Efficiently parsing SQL query result sets into the hierarchical data structures with which applications normally operate has been a problem for quite a long time. Numerous attempts have been made over what feels like the ages to solve the problem, the essence of which is that the strictly two-dimensional grid nature of what’s returned by a SQL SELECT query – those rows and columns – map very poorly to the tree. More generally speaking, they don’t suit the graph-like data structures utilized by modern applications to model the world.
It’s simple when one result set row maps to one object that represents the record and every column in the row maps to a property of that object. Things become more complicated when some properties are nested objects themselves. Things become severely more complicated when some of the object properties are collections with an unpredictable number of elements. Things become murderously complicated when the object has several such properties.
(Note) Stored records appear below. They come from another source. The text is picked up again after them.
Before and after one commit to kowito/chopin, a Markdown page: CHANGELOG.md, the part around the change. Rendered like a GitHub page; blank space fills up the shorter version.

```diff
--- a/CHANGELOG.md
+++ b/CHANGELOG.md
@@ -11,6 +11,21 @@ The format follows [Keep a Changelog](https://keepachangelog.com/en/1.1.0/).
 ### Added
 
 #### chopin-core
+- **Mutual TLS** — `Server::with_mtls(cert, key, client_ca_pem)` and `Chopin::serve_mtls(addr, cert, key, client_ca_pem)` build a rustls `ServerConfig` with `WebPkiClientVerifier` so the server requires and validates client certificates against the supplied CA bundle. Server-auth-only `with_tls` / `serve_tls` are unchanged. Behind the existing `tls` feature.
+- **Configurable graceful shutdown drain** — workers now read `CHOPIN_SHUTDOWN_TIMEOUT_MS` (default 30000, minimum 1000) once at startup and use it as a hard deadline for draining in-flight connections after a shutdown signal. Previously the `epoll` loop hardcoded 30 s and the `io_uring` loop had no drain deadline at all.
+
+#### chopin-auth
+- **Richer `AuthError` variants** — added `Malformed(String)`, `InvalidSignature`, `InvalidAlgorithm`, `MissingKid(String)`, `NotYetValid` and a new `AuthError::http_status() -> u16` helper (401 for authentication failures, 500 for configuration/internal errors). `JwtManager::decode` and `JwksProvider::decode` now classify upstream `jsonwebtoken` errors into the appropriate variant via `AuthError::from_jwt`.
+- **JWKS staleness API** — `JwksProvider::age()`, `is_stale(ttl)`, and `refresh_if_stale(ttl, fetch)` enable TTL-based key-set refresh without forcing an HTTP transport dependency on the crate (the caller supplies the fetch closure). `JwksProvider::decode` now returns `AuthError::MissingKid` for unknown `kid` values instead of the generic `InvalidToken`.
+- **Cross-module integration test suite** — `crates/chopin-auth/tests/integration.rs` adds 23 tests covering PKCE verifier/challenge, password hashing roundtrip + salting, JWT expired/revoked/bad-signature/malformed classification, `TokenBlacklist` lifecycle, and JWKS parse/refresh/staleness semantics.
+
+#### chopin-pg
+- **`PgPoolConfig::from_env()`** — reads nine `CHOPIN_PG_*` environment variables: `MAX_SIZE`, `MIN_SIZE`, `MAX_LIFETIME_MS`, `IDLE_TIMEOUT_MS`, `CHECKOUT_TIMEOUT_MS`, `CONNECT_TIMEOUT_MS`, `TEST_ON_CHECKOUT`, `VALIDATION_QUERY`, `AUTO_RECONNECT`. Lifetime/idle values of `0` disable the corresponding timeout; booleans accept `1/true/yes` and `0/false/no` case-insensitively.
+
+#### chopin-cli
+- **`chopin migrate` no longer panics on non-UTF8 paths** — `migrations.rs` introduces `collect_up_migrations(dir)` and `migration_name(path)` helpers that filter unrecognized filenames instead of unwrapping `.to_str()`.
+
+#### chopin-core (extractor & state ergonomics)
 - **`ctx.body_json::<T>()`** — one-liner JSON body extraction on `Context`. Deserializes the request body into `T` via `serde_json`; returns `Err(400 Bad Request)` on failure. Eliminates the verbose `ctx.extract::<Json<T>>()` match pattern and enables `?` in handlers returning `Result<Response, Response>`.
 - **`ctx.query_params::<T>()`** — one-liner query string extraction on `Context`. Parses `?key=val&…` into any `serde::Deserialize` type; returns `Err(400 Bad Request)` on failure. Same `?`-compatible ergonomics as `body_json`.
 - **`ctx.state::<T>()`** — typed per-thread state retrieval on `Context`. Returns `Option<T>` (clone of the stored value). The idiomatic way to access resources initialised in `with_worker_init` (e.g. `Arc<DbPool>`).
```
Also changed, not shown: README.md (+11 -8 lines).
At Boyle Software we’ve been creating server-side applications that work with SQL databases for a very long time too. Over that time, I’ve settled on a certain approach and have been successfully using it in a wide range of applications. The goal is to load all the necessary data using as few queries as possible, which often helps with transactionality, minimizes the I/O, and lets the database engine do the part of the work that it does best.
I just finished formalizing the solution and published a Node.js module with the result set parser. The module is available at https://www.npmjs.com/package/x2node-rsparser. It is part of a larger framework, called X2 Framework (pronounced “times two”) for Node.js, which I will be gradually releasing, piece by piece, as time allows. The framework is a collection of tools and approaches that I have been using for server-side application development, made more generic, formalized, and documented. I will be announcing when other note-worthy modules are released – the next one planned is the one that automatically builds queries for the result set parser. More soon…